So how does a company brace for the inevitable crisis or turn around a stained reputation? They turn to experts including our Cocktail & Conversations panelists featured at our March 13, 2018, panel discussion, to proactively create plans and strategies in advance of issues as well as assess a company’s reputation to identify the key strengths and weakness to right the ship to align its character. We spoke to a few of our panelists to get their professional take.
How important has the role of crisis communications become in the last year?
“With the rise of new technologies and a quickly changing regulatory landscape, organizations face a variety of new legal, financial and reputational vulnerabilities. At the same time, through the growth of social platforms, the voices of influencers—and even those not traditionally considered influencers—are gaining more and more weight in shaping public opinion, and doing so with speed.” (Kerry Golds, Director, Finsbury)

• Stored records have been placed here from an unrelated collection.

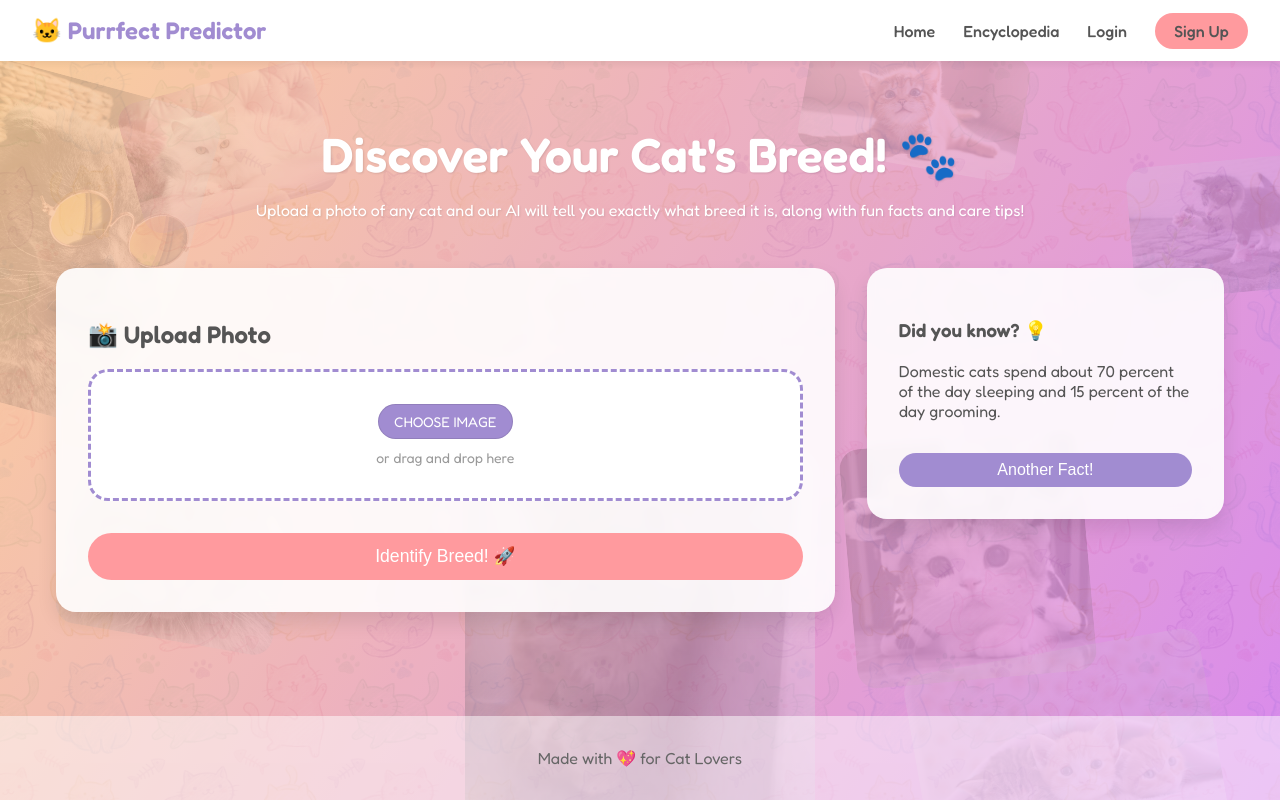
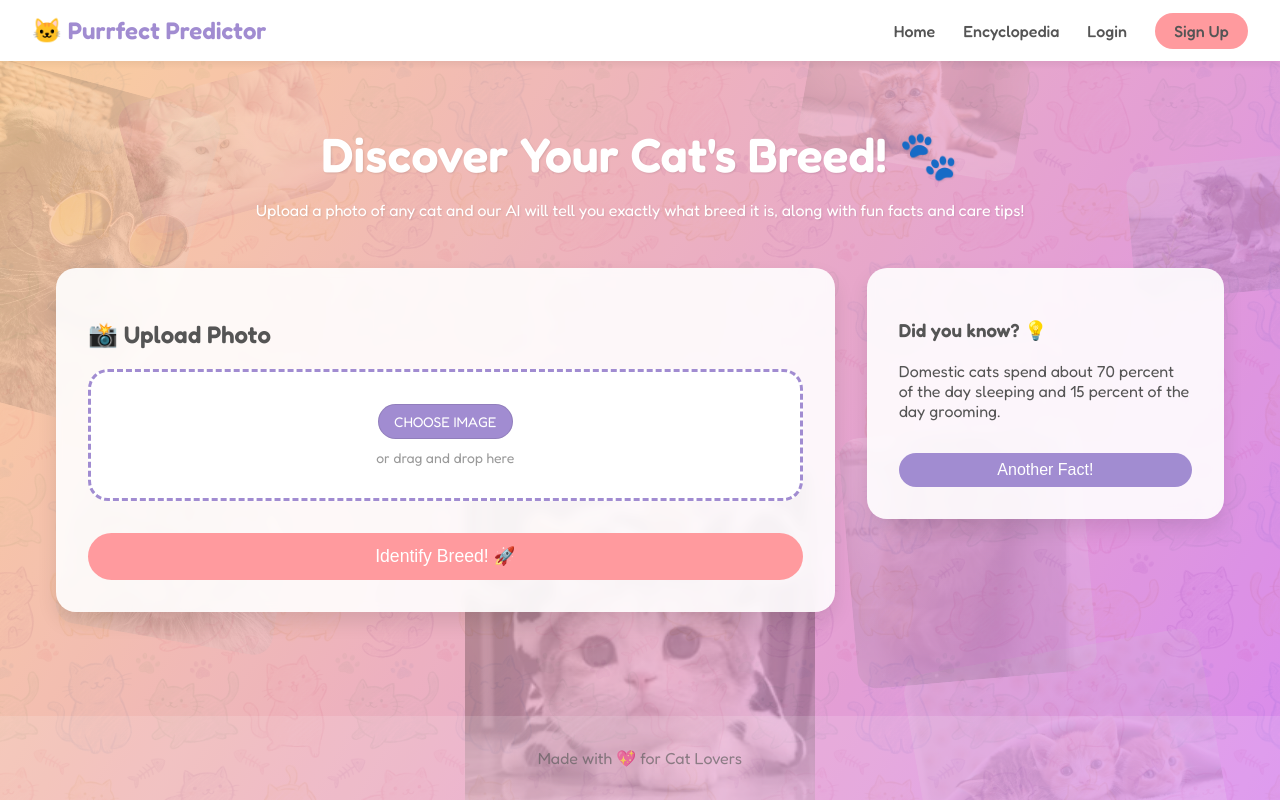
Before and after one commit to pranav6996/purrfect-lens, a Django app: page / in a window 1280 px wide. Run offline with Django 4.2, Linux system fonts and the light colour scheme.

Commit message:
fixing bugs

```diff
--- a/backend/static/css/style.css
+++ b/backend/static/css/style.css
@@ -262,8 +262,9 @@ body {
 .footer {
     text-align: center;
     padding: 1rem;
-    background: rgba(255, 255, 255, 0.5);
+    background: rgba(255, 255, 255, 0.2);
     color: #666;
+    opacity: 0.7;
 }
 
 @media (max-width: 768px) {
--- a/backend/templates/base.html
+++ b/backend/templates/base.html
@@ -14,14 +14,14 @@
 
 <body>
     <div class="bg-collage">
-        <img src="{% static 'images/custom_cat_1.png' %}" alt="Cat Background 1" class="cat-bg cat-main">
+        <img src="{% static 'images/custom_cat_8.png' %}" alt="Cat Background 1" class="cat-bg cat-main">
         <img src="{% static 'images/custom_cat_2.jpg' %}" alt="Cat Background 2" class="cat-bg cat-floating">
         <img src="{% static 'images/custom_cat_3.png' %}" alt="Cat Background 3" class="cat-bg cat-floating">
         <img src="{% static 'images/custom_cat_4.png' %}" alt="Cat Background 4" class="cat-bg cat-floating">
         <img src="{% static 'images/custom_cat_5.png' %}" alt="Cat Background 5" class="cat-bg cat-floating">
         <img src="{% static 'images/custom_cat_6.png' %}" alt="Cat Background 6" class="cat-bg cat-floating">
         <img src="{% static 'images/custom_cat_7.png' %}" alt="Cat Background 7" class="cat-bg cat-floating">
-        <img src="{% static 'images/custom_cat_8.png' %}" alt="Cat Background 8" class="cat-bg cat-floating">
+        <img src="{% static 'images/custom_cat_1.png' %}" alt="Cat Background 8" class="cat-bg cat-floating">
     </div>
     <nav class="navbar">
         <div class="logo">🐱 Purrfect Predictor</div>
```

“We have seen another important sea of change in corporate activism, with company CEOs and Leadership teams taking a stand or position on politicized issues. While leaning into social issues that are authentic to a company’s values or practice can add relevance, it can also badly backfire and have a polarizing effect.” (Pamela Gill Alabaster, SVP Corporate Communications, Revlon Inc.)
How crucial is it for brands and companies to have a crisis plan in place before an issue arises?
“Extremely crucial. Companies often make the worst mistakes in their initial responses. Well organized crisis teams, risk inventories and simulation training can help companies avoid missteps that might escalate or prolong a crisis.” (Dawn Dover, Managing Director, Kekst and Company)
“An established crisis communications framework and in advance preparation are essential to affective crisis communications. In a crisis, a company’s response is often interpreted as a direct reflection of its leadership and core values. The tone, speed and accuracy of communication are key factors that determine whether a company can maintain stakeholder trust and quickly resume core business activities, or whether it will need to divest time and resources following an incident to restore its reputation.” (Pamela Gill Alabaster, SVP Corporate Communications, Revlon Inc).
What is the most common misconception of crisis communications and reputation management?
“A company in crisis must take real, tangible actions—from investigating what happened to making amends—in order to support a meaningful turnaround story. Communications alone cannot resolve a crisis.” (Kerry Golds, Director, Finsbury)
“Most common misconception is that anything can be hidden from the public. And if a company is not attuned to chatter among employees or on social media, they are likely to miss early warning signs, lose valuable time and limit options available to them to mitigate a crisis.” (Dawn Dover, Managing Director, Kekst and Company)
Regardless of the type of issue, crisis communications and advanced planning is vital to restore reputation, regain trust and ultimately move a company past the situation. To hear more from our panel of experts, join us on March 13, 2018.